• What is expected
The response should consist of the records that follow, printed exactly.

##### Data supplied #####

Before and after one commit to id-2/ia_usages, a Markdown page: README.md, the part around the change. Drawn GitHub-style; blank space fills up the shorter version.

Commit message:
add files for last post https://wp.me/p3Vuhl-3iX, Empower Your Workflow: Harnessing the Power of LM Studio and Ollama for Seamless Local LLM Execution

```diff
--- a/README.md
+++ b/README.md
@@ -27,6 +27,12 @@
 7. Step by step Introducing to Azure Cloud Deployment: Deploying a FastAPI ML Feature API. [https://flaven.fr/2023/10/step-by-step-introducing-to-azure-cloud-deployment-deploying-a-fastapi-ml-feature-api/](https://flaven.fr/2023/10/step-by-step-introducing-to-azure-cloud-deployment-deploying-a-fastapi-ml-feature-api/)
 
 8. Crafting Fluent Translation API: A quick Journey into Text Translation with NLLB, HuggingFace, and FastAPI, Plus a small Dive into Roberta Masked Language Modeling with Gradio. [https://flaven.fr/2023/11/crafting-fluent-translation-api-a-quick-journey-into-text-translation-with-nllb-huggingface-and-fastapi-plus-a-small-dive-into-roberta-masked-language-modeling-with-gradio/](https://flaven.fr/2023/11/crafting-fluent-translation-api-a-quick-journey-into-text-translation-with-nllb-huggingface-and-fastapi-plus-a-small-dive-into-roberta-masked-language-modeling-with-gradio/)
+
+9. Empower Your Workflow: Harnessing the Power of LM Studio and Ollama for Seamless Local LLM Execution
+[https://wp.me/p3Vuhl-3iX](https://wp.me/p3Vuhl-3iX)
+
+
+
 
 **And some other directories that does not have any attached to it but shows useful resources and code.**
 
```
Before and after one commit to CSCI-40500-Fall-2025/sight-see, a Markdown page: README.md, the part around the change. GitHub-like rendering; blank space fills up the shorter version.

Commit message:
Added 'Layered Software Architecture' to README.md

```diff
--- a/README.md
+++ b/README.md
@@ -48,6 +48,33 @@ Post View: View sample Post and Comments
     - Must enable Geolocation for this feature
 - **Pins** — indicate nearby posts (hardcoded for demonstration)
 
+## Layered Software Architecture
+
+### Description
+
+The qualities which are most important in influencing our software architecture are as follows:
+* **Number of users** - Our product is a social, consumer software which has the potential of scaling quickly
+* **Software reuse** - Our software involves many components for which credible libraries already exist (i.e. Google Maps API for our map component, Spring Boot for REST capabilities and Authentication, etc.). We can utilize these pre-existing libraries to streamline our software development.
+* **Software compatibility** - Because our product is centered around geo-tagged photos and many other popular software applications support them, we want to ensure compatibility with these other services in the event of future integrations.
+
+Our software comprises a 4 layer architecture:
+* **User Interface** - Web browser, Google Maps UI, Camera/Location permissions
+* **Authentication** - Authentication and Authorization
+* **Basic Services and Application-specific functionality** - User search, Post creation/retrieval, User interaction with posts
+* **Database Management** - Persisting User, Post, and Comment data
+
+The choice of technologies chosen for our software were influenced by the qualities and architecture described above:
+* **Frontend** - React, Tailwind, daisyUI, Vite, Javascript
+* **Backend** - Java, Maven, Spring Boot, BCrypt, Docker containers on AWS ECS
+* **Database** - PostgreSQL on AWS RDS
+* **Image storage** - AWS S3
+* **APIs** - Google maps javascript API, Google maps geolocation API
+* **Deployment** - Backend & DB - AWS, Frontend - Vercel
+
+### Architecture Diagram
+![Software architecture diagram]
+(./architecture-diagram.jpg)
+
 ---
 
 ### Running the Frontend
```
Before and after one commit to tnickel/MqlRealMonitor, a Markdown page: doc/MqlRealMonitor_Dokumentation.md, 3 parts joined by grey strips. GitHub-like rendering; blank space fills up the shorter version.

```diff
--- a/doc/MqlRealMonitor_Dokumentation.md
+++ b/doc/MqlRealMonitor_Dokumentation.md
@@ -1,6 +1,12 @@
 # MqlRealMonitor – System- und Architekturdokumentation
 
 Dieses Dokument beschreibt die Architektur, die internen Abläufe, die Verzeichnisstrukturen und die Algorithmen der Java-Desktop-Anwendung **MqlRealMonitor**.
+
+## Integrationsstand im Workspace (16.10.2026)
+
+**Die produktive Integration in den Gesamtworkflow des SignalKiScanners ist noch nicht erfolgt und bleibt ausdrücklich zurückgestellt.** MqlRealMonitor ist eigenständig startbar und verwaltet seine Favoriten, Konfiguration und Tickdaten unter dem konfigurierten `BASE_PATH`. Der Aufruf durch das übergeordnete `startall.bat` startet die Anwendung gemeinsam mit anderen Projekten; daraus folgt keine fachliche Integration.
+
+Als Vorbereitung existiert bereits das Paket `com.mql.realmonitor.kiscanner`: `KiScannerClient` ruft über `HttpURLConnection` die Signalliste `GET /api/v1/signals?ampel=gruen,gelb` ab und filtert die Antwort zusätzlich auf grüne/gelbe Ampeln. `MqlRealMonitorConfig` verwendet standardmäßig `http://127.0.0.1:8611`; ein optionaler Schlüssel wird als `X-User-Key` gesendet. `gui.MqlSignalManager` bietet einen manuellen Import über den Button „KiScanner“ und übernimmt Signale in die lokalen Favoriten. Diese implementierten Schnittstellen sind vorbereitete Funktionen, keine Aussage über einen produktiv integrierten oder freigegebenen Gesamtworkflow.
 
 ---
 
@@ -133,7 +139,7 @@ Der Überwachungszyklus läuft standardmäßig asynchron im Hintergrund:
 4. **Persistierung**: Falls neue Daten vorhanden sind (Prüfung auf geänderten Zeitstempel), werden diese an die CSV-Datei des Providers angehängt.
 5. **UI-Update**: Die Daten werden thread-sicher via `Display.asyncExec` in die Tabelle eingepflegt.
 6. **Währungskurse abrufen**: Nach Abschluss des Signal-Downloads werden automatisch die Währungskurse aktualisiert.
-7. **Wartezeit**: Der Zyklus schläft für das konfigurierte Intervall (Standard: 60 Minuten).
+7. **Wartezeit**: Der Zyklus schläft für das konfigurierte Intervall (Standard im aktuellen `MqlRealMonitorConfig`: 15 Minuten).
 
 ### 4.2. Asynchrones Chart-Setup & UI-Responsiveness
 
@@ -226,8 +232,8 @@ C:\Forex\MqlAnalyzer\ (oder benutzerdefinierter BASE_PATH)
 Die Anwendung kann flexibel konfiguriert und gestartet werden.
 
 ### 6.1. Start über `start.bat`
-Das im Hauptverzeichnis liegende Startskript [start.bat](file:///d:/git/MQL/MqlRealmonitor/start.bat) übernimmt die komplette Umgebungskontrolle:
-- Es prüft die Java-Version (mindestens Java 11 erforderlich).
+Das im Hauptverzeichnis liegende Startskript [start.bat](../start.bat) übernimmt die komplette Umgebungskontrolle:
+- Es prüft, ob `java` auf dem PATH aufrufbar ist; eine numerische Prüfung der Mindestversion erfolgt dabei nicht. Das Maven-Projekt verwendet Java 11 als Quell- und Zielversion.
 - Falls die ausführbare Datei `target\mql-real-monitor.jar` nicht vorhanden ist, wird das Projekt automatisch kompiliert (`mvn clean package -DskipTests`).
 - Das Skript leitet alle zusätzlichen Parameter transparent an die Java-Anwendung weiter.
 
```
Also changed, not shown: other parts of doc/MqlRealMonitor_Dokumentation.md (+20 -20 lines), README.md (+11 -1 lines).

#####

• Solved exercise
Before and after one commit to id-2/ia_usages, a Markdown page: README.md, the part around the change. Drawn GitHub-style; blank space fills up the shorter version.

Commit message:
add files for last post https://wp.me/p3Vuhl-3iX, Empower Your Workflow: Harnessing the Power of LM Studio and Ollama for Seamless Local LLM Execution

```diff
--- a/README.md
+++ b/README.md
@@ -27,6 +27,12 @@
 7. Step by step Introducing to Azure Cloud Deployment: Deploying a FastAPI ML Feature API. [https://flaven.fr/2023/10/step-by-step-introducing-to-azure-cloud-deployment-deploying-a-fastapi-ml-feature-api/](https://flaven.fr/2023/10/step-by-step-introducing-to-azure-cloud-deployment-deploying-a-fastapi-ml-feature-api/)
 
 8. Crafting Fluent Translation API: A quick Journey into Text Translation with NLLB, HuggingFace, and FastAPI, Plus a small Dive into Roberta Masked Language Modeling with Gradio. [https://flaven.fr/2023/11/crafting-fluent-translation-api-a-quick-journey-into-text-translation-with-nllb-huggingface-and-fastapi-plus-a-small-dive-into-roberta-masked-language-modeling-with-gradio/](https://flaven.fr/2023/11/crafting-fluent-translation-api-a-quick-journey-into-text-translation-with-nllb-huggingface-and-fastapi-plus-a-small-dive-into-roberta-masked-language-modeling-with-gradio/)
+
+9. Empower Your Workflow: Harnessing the Power of LM Studio and Ollama for Seamless Local LLM Execution
+[https://wp.me/p3Vuhl-3iX](https://wp.me/p3Vuhl-3iX)
+
+
+
 
 **And some other directories that does not have any attached to it but shows useful resources and code.**
 
```
Before and after one commit to CSCI-40500-Fall-2025/sight-see, a Markdown page: README.md, the part around the change. GitHub-like rendering; blank space fills up the shorter version.

Commit message:
Added 'Layered Software Architecture' to README.md

```diff
--- a/README.md
+++ b/README.md
@@ -48,6 +48,33 @@ Post View: View sample Post and Comments
     - Must enable Geolocation for this feature
 - **Pins** — indicate nearby posts (hardcoded for demonstration)
 
+## Layered Software Architecture
+
+### Description
+
+The qualities which are most important in influencing our software architecture are as follows:
+* **Number of users** - Our product is a social, consumer software which has the potential of scaling quickly
+* **Software reuse** - Our software involves many components for which credible libraries already exist (i.e. Google Maps API for our map component, Spring Boot for REST capabilities and Authentication, etc.). We can utilize these pre-existing libraries to streamline our software development.
+* **Software compatibility** - Because our product is centered around geo-tagged photos and many other popular software applications support them, we want to ensure compatibility with these other services in the event of future integrations.
+
+Our software comprises a 4 layer architecture:
+* **User Interface** - Web browser, Google Maps UI, Camera/Location permissions
+* **Authentication** - Authentication and Authorization
+* **Basic Services and Application-specific functionality** - User search, Post creation/retrieval, User interaction with posts
+* **Database Management** - Persisting User, Post, and Comment data
+
+The choice of technologies chosen for our software were influenced by the qualities and architecture described above:
+* **Frontend** - React, Tailwind, daisyUI, Vite, Javascript
+* **Backend** - Java, Maven, Spring Boot, BCrypt, Docker containers on AWS ECS
+* **Database** - PostgreSQL on AWS RDS
+* **Image storage** - AWS S3
+* **APIs** - Google maps javascript API, Google maps geolocation API
+* **Deployment** - Backend & DB - AWS, Frontend - Vercel
+
+### Architecture Diagram
+![Software architecture diagram]
+(./architecture-diagram.jpg)
+
 ---
 
 ### Running the Frontend
```
Before and after one commit to tnickel/MqlRealMonitor, a Markdown page: doc/MqlRealMonitor_Dokumentation.md, 3 parts joined by grey strips. GitHub-like rendering; blank space fills up the shorter version.

```diff
--- a/doc/MqlRealMonitor_Dokumentation.md
+++ b/doc/MqlRealMonitor_Dokumentation.md
@@ -1,6 +1,12 @@
 # MqlRealMonitor – System- und Architekturdokumentation
 
 Dieses Dokument beschreibt die Architektur, die internen Abläufe, die Verzeichnisstrukturen und die Algorithmen der Java-Desktop-Anwendung **MqlRealMonitor**.
+
+## Integrationsstand im Workspace (16.10.2026)
+
+**Die produktive Integration in den Gesamtworkflow des SignalKiScanners ist noch nicht erfolgt und bleibt ausdrücklich zurückgestellt.** MqlRealMonitor ist eigenständig startbar und verwaltet seine Favoriten, Konfiguration und Tickdaten unter dem konfigurierten `BASE_PATH`. Der Aufruf durch das übergeordnete `startall.bat` startet die Anwendung gemeinsam mit anderen Projekten; daraus folgt keine fachliche Integration.
+
+Als Vorbereitung existiert bereits das Paket `com.mql.realmonitor.kiscanner`: `KiScannerClient` ruft über `HttpURLConnection` die Signalliste `GET /api/v1/signals?ampel=gruen,gelb` ab und filtert die Antwort zusätzlich auf grüne/gelbe Ampeln. `MqlRealMonitorConfig` verwendet standardmäßig `http://127.0.0.1:8611`; ein optionaler Schlüssel wird als `X-User-Key` gesendet. `gui.MqlSignalManager` bietet einen manuellen Import über den Button „KiScanner“ und übernimmt Signale in die lokalen Favoriten. Diese implementierten Schnittstellen sind vorbereitete Funktionen, keine Aussage über einen produktiv integrierten oder freigegebenen Gesamtworkflow.
 
 ---
 
@@ -133,7 +139,7 @@ Der Überwachungszyklus läuft standardmäßig asynchron im Hintergrund:
 4. **Persistierung**: Falls neue Daten vorhanden sind (Prüfung auf geänderten Zeitstempel), werden diese an die CSV-Datei des Providers angehängt.
 5. **UI-Update**: Die Daten werden thread-sicher via `Display.asyncExec` in die Tabelle eingepflegt.
 6. **Währungskurse abrufen**: Nach Abschluss des Signal-Downloads werden automatisch die Währungskurse aktualisiert.
-7. **Wartezeit**: Der Zyklus schläft für das konfigurierte Intervall (Standard: 60 Minuten).
+7. **Wartezeit**: Der Zyklus schläft für das konfigurierte Intervall (Standard im aktuellen `MqlRealMonitorConfig`: 15 Minuten).
 
 ### 4.2. Asynchrones Chart-Setup & UI-Responsiveness
 
@@ -226,8 +232,8 @@ C:\Forex\MqlAnalyzer\ (oder benutzerdefinierter BASE_PATH)
 Die Anwendung kann flexibel konfiguriert und gestartet werden.
 
 ### 6.1. Start über `start.bat`
-Das im Hauptverzeichnis liegende Startskript [start.bat](file:///d:/git/MQL/MqlRealmonitor/start.bat) übernimmt die komplette Umgebungskontrolle:
-- Es prüft die Java-Version (mindestens Java 11 erforderlich).
+Das im Hauptverzeichnis liegende Startskript [start.bat](../start.bat) übernimmt die komplette Umgebungskontrolle:
+- Es prüft, ob `java` auf dem PATH aufrufbar ist; eine numerische Prüfung der Mindestversion erfolgt dabei nicht. Das Maven-Projekt verwendet Java 11 als Quell- und Zielversion.
 - Falls die ausführbare Datei `target\mql-real-monitor.jar` nicht vorhanden ist, wird das Projekt automatisch kompiliert (`mvn clean package -DskipTests`).
 - Das Skript leitet alle zusätzlichen Parameter transparent an die Java-Anwendung weiter.
 
```
Also changed, not shown: other parts of doc/MqlRealMonitor_Dokumentation.md (+20 -20 lines), README.md (+11 -1 lines).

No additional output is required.